You say lynching is too tough a word? I think not. Especially when I remember the thousands of young people who have been bullied into early graves by hateful words. Or when I remember the young man who was beaten, tied to a post and left to die on a lonely road because he was different or gay. Or the young black man who mistook his new white acquaintances for friends. The new friends later would tie him to the back of a pickup truck and drag him over the rough road until the flesh was torn from his body. To think the men were his new friends was simply deception, and a lynching in its truest form.
These incidents didn’t happen in the 1940s. They happened within the past two decades or so. They tell me that we can never let our guards down. Lynching happens. It happens each time we look the other way when someone is being hurt. It happens when we hate and when we teach our children to hate.
I know that sometimes I seem to be a bit preachy. I don’t mean to be. I just want you to stop and think before acting.

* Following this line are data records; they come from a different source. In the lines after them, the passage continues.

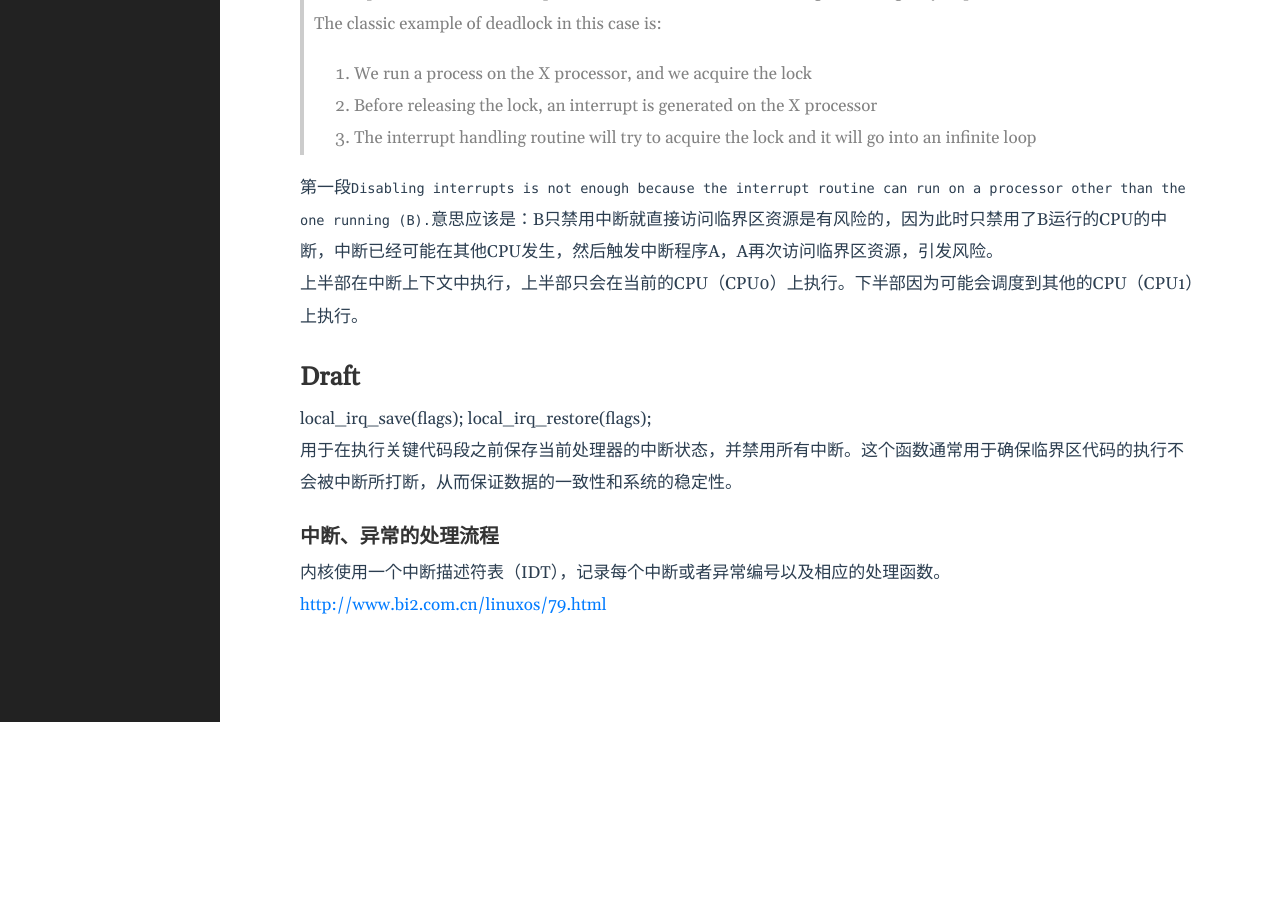
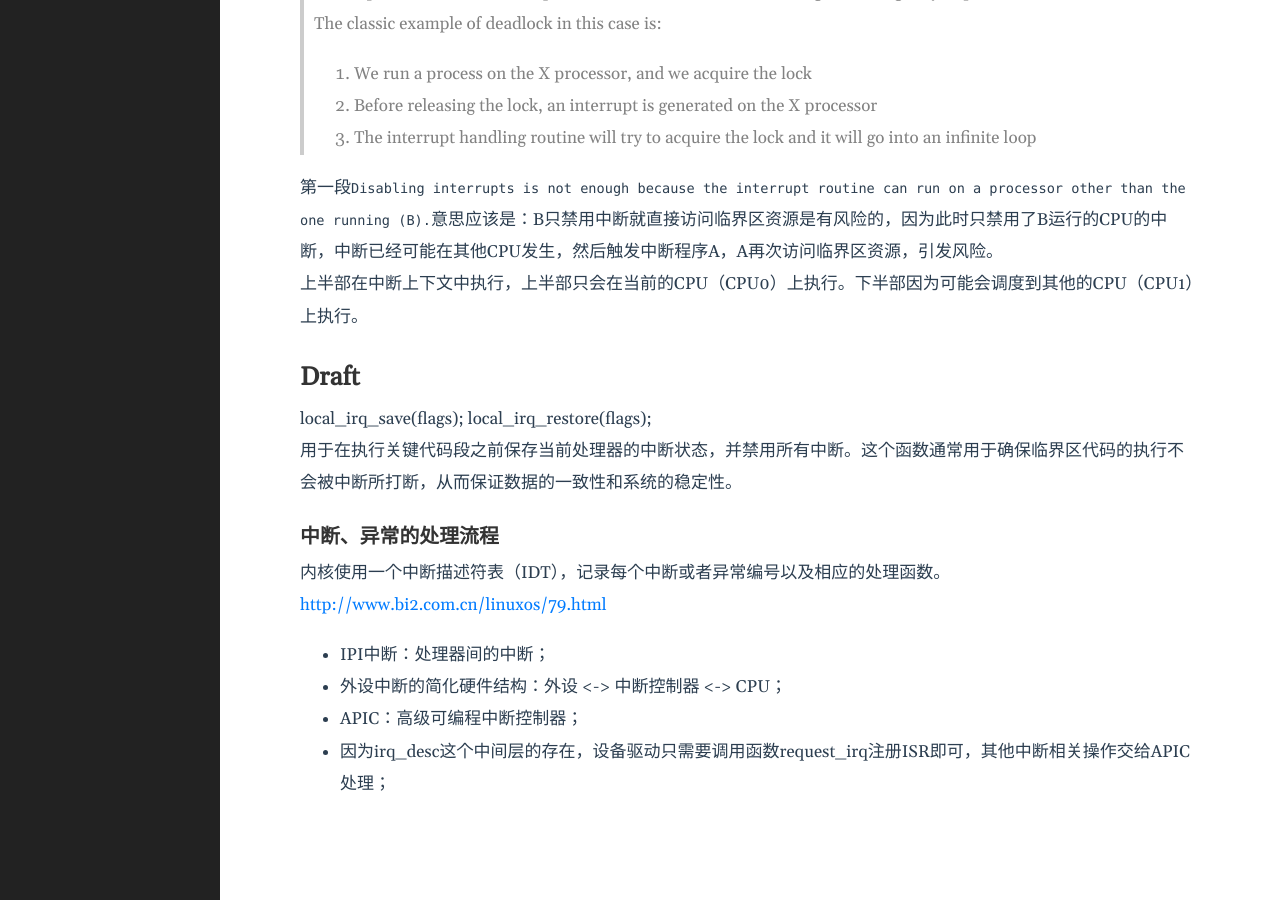
Before and after one commit to lclgo/lclgo.github.io, a Jekyll site: the page built from _posts/kernel/2024-02-03-irq.md, in a window 1280 px wide and 900 px high, scrolled down 2671 px. Built offline with Jekyll 4.4.1, drawn with Linux system fonts in a browser that asks for light colours; before the commit the page ends 3393 px from its top, so only the background shows below that.

Commit message:
update notes

```diff
--- a/_posts/kernel/2024-02-03-irq.md
+++ b/_posts/kernel/2024-02-03-irq.md
@@ -110,3 +110,8 @@ local_irq_restore(flags);
 内核使用一个中断描述符表（IDT），记录每个中断或者异常编号以及相应的处理函数。
 
 <http://www.bi2.com.cn/linuxos/79.html>
+
+* IPI中断：处理器间的中断；
+* 外设中断的简化硬件结构：外设 <-> 中断控制器 <-> CPU；
+* APIC：高级可编程中断控制器；
+* 因为irq_desc这个中间层的存在，设备驱动只需要调用函数request_irq注册ISR即可，其他中断相关操作交给APIC处理；
```
Also changed, not shown: _posts/linux/2023-12-04-boot.md (+2 -0 lines).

I say each of us can work on stopping the lynching.
Zora Neale Hurston Festival
It’s time again for the Zora Neale Hurston Festival, held each year in the late writer’s hometown of Eatonville, Florida.
This year’s festival will be on Feb. 2, and the Booker T. Washington alumni class of 1960 is sponsoring a one-day, round-trip to Eatonville for $70 per person. The cost covers transportation, complimentary refreshment, and festival admission. The cost for children ages 6 and under is $40.
The bus will leave the Golden Glades Terminal (North parking lot) at 6 a.m. and will depart from Eatonville at 5:30 p.m. Don’t forget to bring a portable chair and a light sweater or jacket. No outside food, beverages or ice coolers will be allowed at the festival.
For more information call Cornelia Sands, 305-621-6412; Ramona Exum, 305-625-2961, or Jimmie Knowles, 786-346-2282.
Dr. Martin Luther King Jr. Day
The Historic Hampton House will celebrate Dr. Martin Luther King Jr. Day from 1 to 5 p.m. Monday. The day will include viewing the films “The Tree of Knowledge” and “The Hampton House.” The exhibit “One Night In Miami” will be in the museum of the Hampton House.
Other events at the Hampton House will include line dancing with Linda Holloway and the music of Paul Bodie and the Island Boys. The Hampton House is at 4240 NW 27th Ave. in Brownsville. Call 305-638-5800 for more information.
“Grand Conversations,” six weeks of higher learning, study and discussion, is now being held at the Miami Beach JCC, 4221 Pine Tree Dr. The next session will be on Wednesday and will feature Rabbi Cheryl Weiner speaking on the topic “Secrets and Souls - Hasidic Stories.”
The sessions are presented by Dr. Miriam Klein Kassenoff, director of the Holocaust Institute, and are free to members. The cost to nonmembers is $20 per day. Call 305-534-3206 for details.